* YOUR ASSIGNMENT *
Every line below must come back exactly as it stands, with the images omitted.

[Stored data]
--------------------------------

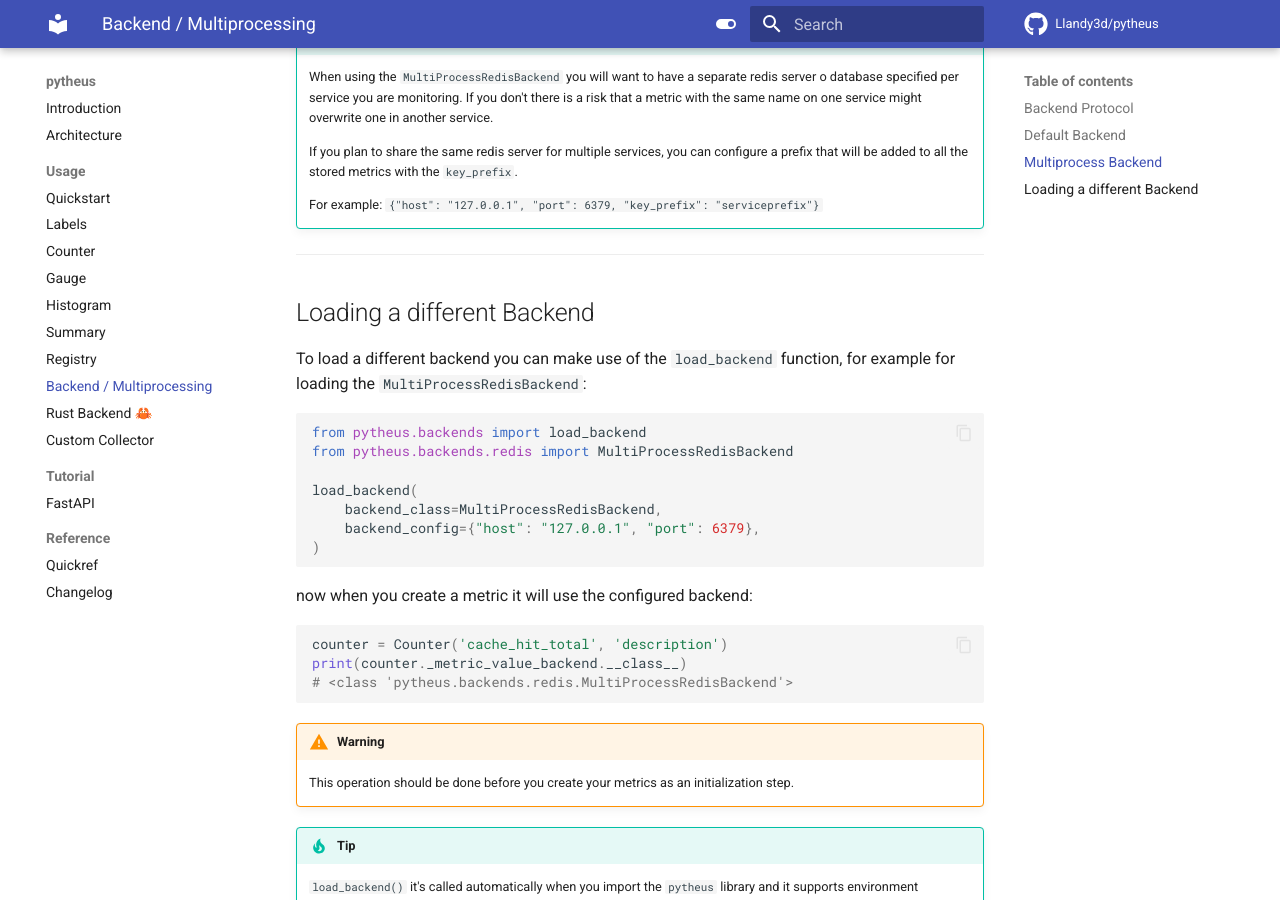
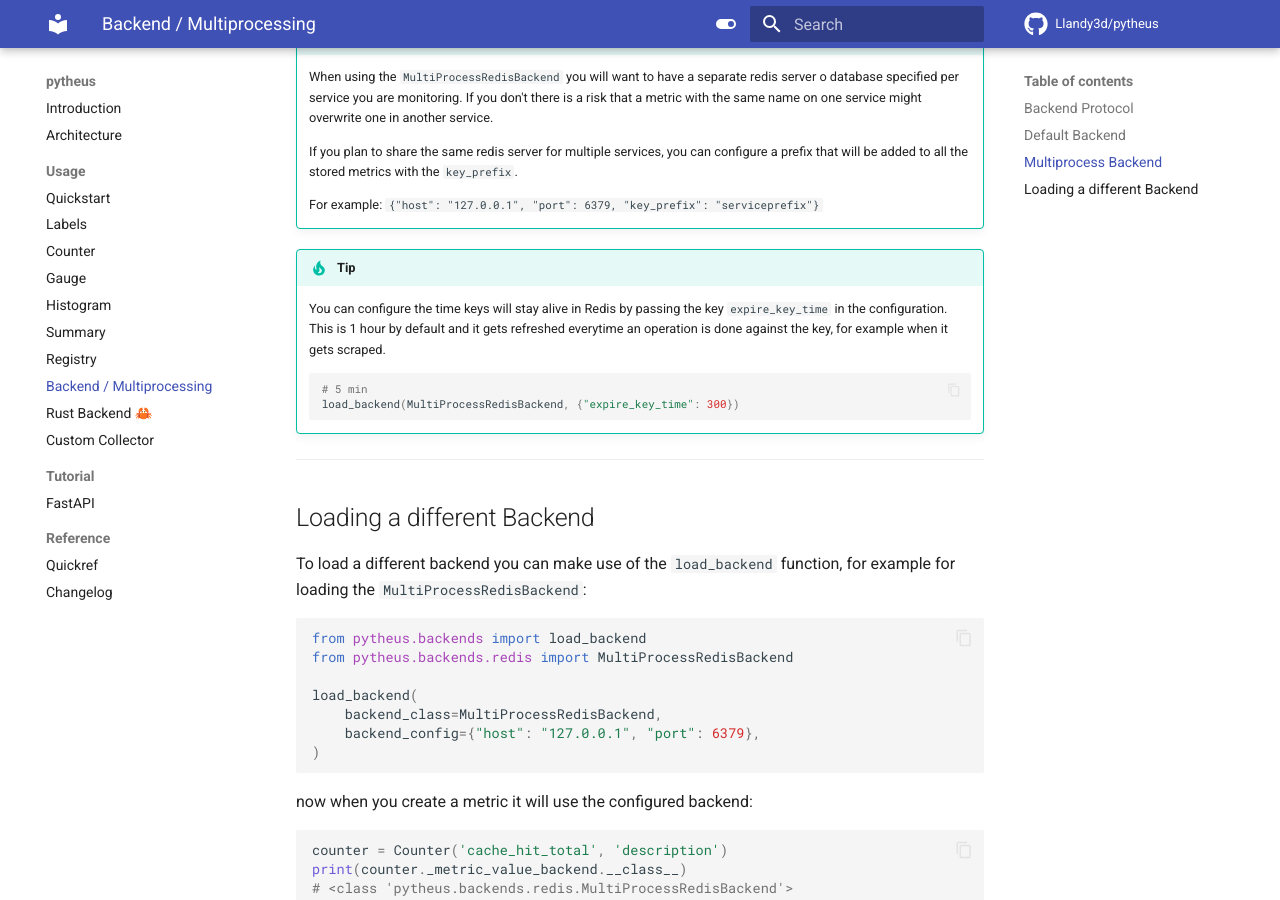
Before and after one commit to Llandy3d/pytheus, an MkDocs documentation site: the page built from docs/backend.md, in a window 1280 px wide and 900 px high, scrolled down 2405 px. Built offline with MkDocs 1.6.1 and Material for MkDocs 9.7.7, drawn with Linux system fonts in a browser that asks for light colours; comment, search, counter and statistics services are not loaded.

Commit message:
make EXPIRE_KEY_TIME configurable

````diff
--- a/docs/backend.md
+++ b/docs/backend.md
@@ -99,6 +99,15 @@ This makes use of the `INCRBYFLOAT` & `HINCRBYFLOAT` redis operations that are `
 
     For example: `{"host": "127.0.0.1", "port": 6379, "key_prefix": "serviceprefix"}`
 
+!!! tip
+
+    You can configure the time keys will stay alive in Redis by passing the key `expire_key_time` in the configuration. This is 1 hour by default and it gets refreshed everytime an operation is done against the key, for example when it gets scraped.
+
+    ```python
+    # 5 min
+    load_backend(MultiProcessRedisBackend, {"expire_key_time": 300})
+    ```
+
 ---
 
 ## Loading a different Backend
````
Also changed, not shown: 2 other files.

--------------------------------

* RESPONSE AREA *
Before and after one commit to Llandy3d/pytheus, an MkDocs documentation site: the page built from docs/backend.md, in a window 1280 px wide and 900 px high, scrolled down 2405 px. Built offline with MkDocs 1.6.1 and Material for MkDocs 9.7.7, drawn with Linux system fonts in a browser that asks for light colours; comment, search, counter and statistics services are not loaded.

Commit message:
make EXPIRE_KEY_TIME configurable

````diff
--- a/docs/backend.md
+++ b/docs/backend.md
@@ -99,6 +99,15 @@ This makes use of the `INCRBYFLOAT` & `HINCRBYFLOAT` redis operations that are `
 
     For example: `{"host": "127.0.0.1", "port": 6379, "key_prefix": "serviceprefix"}`
 
+!!! tip
+
+    You can configure the time keys will stay alive in Redis by passing the key `expire_key_time` in the configuration. This is 1 hour by default and it gets refreshed everytime an operation is done against the key, for example when it gets scraped.
+
+    ```python
+    # 5 min
+    load_backend(MultiProcessRedisBackend, {"expire_key_time": 300})
+    ```
+
 ---
 
 ## Loading a different Backend
````
Also changed, not shown: 2 other files.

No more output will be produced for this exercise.